There was also a guy running next to me with what had to be an entire roll's worth of quarters jangling around loose in his shorts. And a guy loudly singing to himself. I had ceased running in a gym in Westchester County and was suddenly transported to some kind of bizarro urban moonshine jug barbershop quartet concert. *Slap* *Slap* Slap* [awful caterwauling] *Jingle jangle* *Jingle Jangle* *Jingle Jangle.* Silver lining: I was so obsessed/flabbergasted with these guys that my run went by in a flash.

"Babe I'm Gonna Leave You," Led Zeppelin

Weirdo, impromptu fitness bands aside, do not ever run on a treadmill. Hoooooly shit, I cannot stress this enough. For my long run last week it was pretty nice out—most of the snow and ice had melted—and if I wanted to be able to drive to the gym I needed to wake up early and drive my wife to work. So instead, I ran outside. I am firmly in the running outside camp, with one exception: I won’t do it in extreme cold or sloppy conditions. I also had never before run very long distances outside. Also also, I am a creature of extreme habit and it was kind of freaking me out to run such a long distance outside. Oh, and my section of the Bronx is like a Russ Meyer film on its back.

"Somewhere In The Swamps Of Jersey," Lifetime

Despite all that, it was roughly 11 billion times easier to run outside. I ran a mile further than I had the week before and I still knocked 20 minutes off my time. There are a lot of theories for why running outside is easier than it is on a treadmill: you've got the psychology of physically passing things outside as opposed to remaining in one spot on the treadmill, the joy of seeing a finish line in the distance get closer and closer rather than numbers just ticking upward, and you're surrounded by the glory of nature, or something like it. All understandable draws. My own theory is that treadmills are conniving, shape-shifting gremlins.

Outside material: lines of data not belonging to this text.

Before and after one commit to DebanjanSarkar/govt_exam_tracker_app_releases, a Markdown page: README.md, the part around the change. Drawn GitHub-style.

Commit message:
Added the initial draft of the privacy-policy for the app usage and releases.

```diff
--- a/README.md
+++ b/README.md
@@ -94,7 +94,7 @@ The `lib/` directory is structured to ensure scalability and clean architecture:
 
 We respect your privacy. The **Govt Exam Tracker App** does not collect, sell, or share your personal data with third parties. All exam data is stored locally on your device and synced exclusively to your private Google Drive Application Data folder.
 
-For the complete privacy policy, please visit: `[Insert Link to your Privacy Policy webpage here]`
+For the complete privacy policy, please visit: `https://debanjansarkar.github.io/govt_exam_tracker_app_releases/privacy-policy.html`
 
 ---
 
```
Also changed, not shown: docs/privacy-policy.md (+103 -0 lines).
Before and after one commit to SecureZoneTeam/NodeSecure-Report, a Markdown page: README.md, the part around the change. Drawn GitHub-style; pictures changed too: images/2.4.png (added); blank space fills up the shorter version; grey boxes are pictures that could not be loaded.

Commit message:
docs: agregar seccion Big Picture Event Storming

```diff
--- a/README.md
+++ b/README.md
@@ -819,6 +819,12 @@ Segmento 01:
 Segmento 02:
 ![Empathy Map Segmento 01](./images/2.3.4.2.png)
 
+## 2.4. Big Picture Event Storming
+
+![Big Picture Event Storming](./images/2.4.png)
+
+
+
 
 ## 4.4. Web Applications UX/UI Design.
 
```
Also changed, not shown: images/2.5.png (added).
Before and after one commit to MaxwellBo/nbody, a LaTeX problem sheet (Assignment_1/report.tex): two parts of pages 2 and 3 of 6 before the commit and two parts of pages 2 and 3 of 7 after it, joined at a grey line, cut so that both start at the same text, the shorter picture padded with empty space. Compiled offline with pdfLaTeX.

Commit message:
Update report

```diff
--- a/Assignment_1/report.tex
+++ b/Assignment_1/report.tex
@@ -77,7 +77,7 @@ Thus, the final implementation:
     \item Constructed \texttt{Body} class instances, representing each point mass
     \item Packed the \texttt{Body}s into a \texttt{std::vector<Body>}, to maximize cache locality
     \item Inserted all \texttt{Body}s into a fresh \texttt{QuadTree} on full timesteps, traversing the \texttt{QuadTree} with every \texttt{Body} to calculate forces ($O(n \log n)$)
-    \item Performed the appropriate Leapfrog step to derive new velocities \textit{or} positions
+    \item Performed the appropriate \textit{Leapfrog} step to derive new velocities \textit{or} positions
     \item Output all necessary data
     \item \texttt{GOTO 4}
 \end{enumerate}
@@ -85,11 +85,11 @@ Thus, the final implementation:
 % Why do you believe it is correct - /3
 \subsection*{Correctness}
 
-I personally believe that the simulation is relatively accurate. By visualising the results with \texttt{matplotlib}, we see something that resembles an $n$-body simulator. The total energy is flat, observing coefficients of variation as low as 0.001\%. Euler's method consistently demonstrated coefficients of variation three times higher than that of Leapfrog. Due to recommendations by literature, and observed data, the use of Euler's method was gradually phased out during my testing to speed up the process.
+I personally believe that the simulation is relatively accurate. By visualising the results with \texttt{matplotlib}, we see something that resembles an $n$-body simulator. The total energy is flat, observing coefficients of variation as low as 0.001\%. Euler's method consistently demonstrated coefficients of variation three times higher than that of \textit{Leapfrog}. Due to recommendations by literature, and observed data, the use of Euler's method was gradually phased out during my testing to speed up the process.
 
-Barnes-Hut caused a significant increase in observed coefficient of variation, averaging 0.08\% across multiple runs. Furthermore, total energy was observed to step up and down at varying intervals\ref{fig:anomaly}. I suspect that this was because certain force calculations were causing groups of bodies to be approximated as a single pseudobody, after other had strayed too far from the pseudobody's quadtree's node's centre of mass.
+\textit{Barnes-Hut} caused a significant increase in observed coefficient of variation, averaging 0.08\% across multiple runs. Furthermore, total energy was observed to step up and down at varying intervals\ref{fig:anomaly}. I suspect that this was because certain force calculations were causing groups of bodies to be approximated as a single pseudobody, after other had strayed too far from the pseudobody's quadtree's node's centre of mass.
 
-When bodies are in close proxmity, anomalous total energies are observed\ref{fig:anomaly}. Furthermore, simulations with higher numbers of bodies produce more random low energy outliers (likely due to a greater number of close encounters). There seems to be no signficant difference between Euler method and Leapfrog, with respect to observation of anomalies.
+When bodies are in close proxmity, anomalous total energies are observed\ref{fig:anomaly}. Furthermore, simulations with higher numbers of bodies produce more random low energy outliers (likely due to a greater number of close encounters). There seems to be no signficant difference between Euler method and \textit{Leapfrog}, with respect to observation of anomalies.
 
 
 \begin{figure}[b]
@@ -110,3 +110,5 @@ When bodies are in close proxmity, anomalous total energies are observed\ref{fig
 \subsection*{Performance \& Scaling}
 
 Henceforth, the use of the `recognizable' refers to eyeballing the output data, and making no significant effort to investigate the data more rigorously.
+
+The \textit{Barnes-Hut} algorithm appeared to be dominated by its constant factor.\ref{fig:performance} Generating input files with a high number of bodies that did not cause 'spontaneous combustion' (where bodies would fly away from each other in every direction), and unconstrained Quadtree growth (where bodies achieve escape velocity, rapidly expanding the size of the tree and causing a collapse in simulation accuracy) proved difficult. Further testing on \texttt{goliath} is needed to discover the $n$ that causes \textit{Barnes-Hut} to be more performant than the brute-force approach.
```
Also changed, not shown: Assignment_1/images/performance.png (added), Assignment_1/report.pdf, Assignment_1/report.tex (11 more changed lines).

On a treadmill—or at least the ones at my gym—a six mile per hour pace nets a 10-minute mile. When I am running six miles per hour on a treadmill I know, because of keen observation, that I am running so much faster than I normally run. My legs move faster when I am running six miles per hour on a treadmill than they ever do any other time. My lungs suck more wind when I am running six miles per hour on a treadmill than they ever do any other time. My mind thinks more You fucking asshole thoughts than it does any other time. Meanwhile, when I try to pace myself outside, I always end up right around a 9:30 mile pace. I’m not race-walking or anything, but I’m definitely not hauling ass like I am on the treadmill. And I run with no incline on the treadmill. Care to explain yourselves, evil treadmills of the world?

"(Anesthesia) Pulling Teeth," Metallica

Here’s the thing about running, and fitness in general: everyone’s an expert. Which makes exactly no one an expert. If we all know everything about this stuff—or at least talk like we do—then no one knows any more than anyone else and everyone should just shut up about what's the best way to train or work out. No matter what you think of yourself, you are not the World's Most Knowledgable Meathead. No one is. There may be empirical proof that one way of working out is superior to another, but it cannot possibly factor in the most important aspect: do I want to do this? Will I keep doing this?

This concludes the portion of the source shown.